a. Keep the members between 3 to 6 people.
b. Members must attend with full preparation in every session.
c. The length shouldn’t be more than 2-3 hours long.
d. Arrange the course at the same time in the same place.
e. And finally, treat the meetings as studying sessions; don’t make it another social gathering.
• This is one of my most favorite – have at least two different textbooks at your disposal. Very often, you will find different interpretations of the same thin enlightening.
• Make sure you take meticulous lecture notes. Study shows that successful students tend to capture about 70% of what is said by the teachers during class.
• Silly as it may seem, many students don’t know how to use scientific calculators. Learn to use different functions of a scientific calculator – you will find it profoundly handy.
• Manipulating mathematics in physical chemistry is frustrating. Most students act foolhardy if they are confident in basic math. It is one thing to be proficient at complex equations written with only X or Y or Z. Still, it is quite literally another proposition when you deal with calculations relating components of accompanying orders of magnitude. Another tricky bit is sequencing calculations of mole concepts – like when to convert to moles or to convert back. You can only be good at handling them if you keep your ego out of the equation and engage yourself in old-fashioned diligent labor.
• Learn to visualize. You don’t need to be a visionary, but the conception of visualizing chemistry in real life is something you should look forward to being successful at. Wouldn’t it be fantastic if you can ‘see’ the density of high or low electrons moving about? How about you can notice ‘gas-pressure’ and ‘collision theory’ like you watch the live feed of your favorite games on TV.
• Know the recurring mistakes you are committing, try to comprehend them from another viewpoint, and work on them regularly – this is the only way to avoid the errors in the exam.
• A minuscule step in being able to grasp a more significant idea as a whole is to learn distinctions and correlations between related terms. Try to be fluid in facts, concepts, and generalizations and relate them with the bigger picture with your sound knowledge about similar topics.
• This idea is said many times over by the teachers, and I believe it is worth repeating as many times as one thinks it needs to. You need to study the chapter before the teacher teaches it in the class.
The above list is in no way conclusive or exhaustive.

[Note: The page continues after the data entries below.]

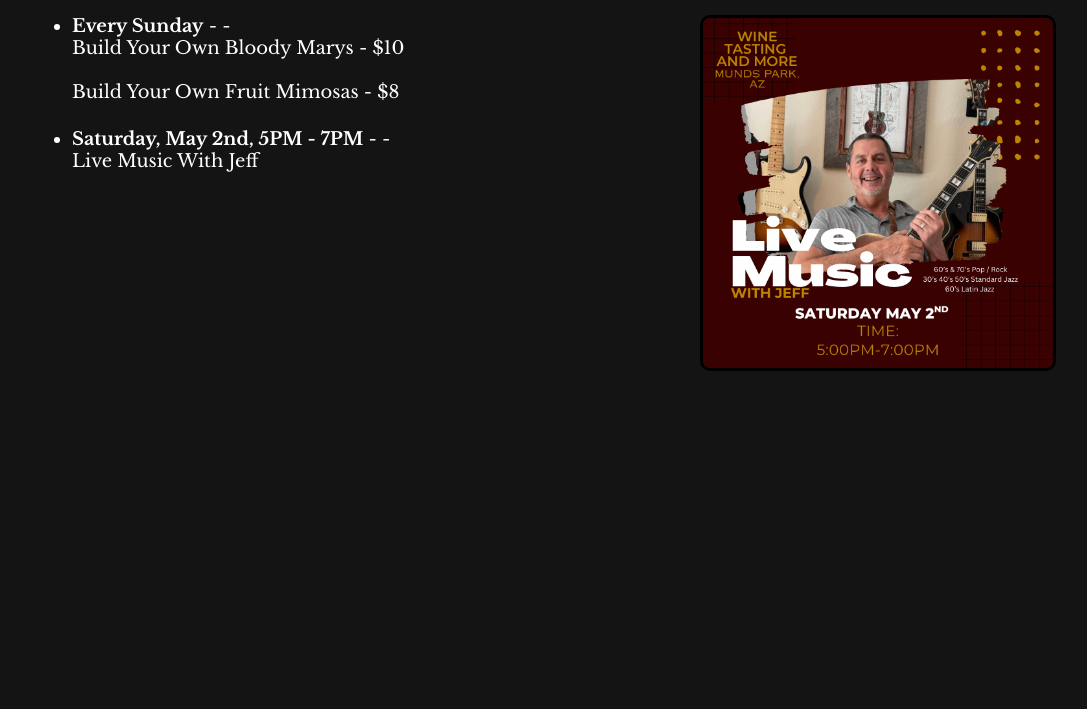
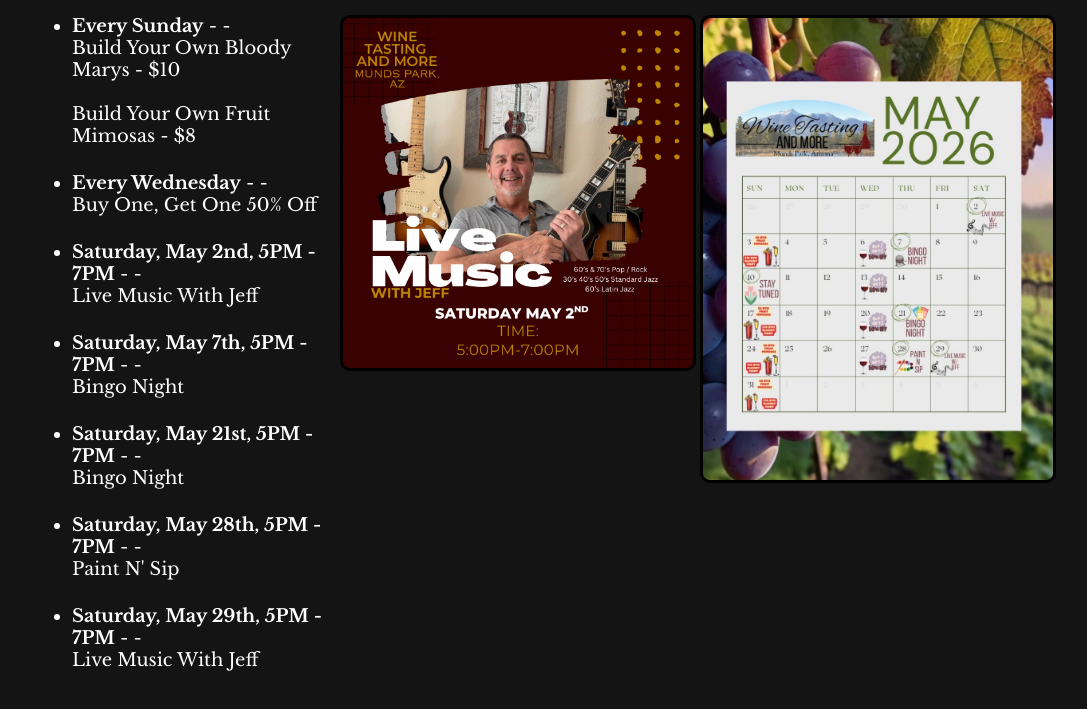
Before and after one commit to certifiablyaplomb/wine-and-more, a plain HTML site: page newletter.html in a window 1280 px wide. Shown: the part 1105-1814 px from the top of the page, without its empty margins (96-1183 px from the left). Before the commit the page ends 1556 px from the top, so only its background shows below. Drawn offline with nearby package versions, Linux system fonts and the light colour scheme.

Commit message:
may update

```diff
--- a/newletter.html
+++ b/newletter.html
@@ -87,6 +87,7 @@
           <img src="images/wine-ring-chat.png" class="wine-ring wr5">
           <div class="title">Upcoming Monthly Events</div>
           <div>
+            <img class="image stacked-image" src="images/news-letter/mayCalander.jpeg">
             <img class="image" src="images/news-letter/new-image.PNG">
             <ul class="events-list">
               <li>
@@ -95,7 +96,28 @@
                 <br> Build Your Own Fruit Mimosas - $8
               </li>
               <li>
+                <b>Every Wednesday</b> - -
+                <br> Buy One, Get One 50% Off <br>
+
+              </li>
+              <li>
                 <b>Saturday, May 2nd, 5PM - 7PM</b> - -
+                <br>Live Music With Jeff
+              </li>
+              <li>
+                <b>Saturday, May 7th, 5PM - 7PM</b> - -
+                <br>Bingo Night
+              </li>
+              <li>
+                <b>Saturday, May 21st, 5PM - 7PM</b> - -
+                <br>Bingo Night
+              </li>
+              <li>
+                <b>Saturday, May 28th, 5PM - 7PM</b> - -
+                <br>Paint N' Sip
+              </li>
+              <li>
+                <b>Saturday, May 29th, 5PM - 7PM</b> - -
                 <br>Live Music With Jeff
               </li>
 
--- a/styles/newsletter.css
+++ b/styles/newsletter.css
@@ -98,6 +98,7 @@
     font-family: "Libre Baskerville", Arial, Helvetica, sans-serif;
     font-size: 18px;
     color:white;
+    min-width: 190px;
 }
 li{
     margin-bottom: 25px;
@@ -224,3 +225,7 @@
     height: 100%;
     object-fit: cover;
 }
+
+.stacked-image{
+    margin-bottom:10px;
+}
```
Also changed, not shown: images/news-letter/mayCalander.jpeg (added).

And they were also not given following any particular order.
I sincerely believe following them will have a significant impact on making you a good chemistry student.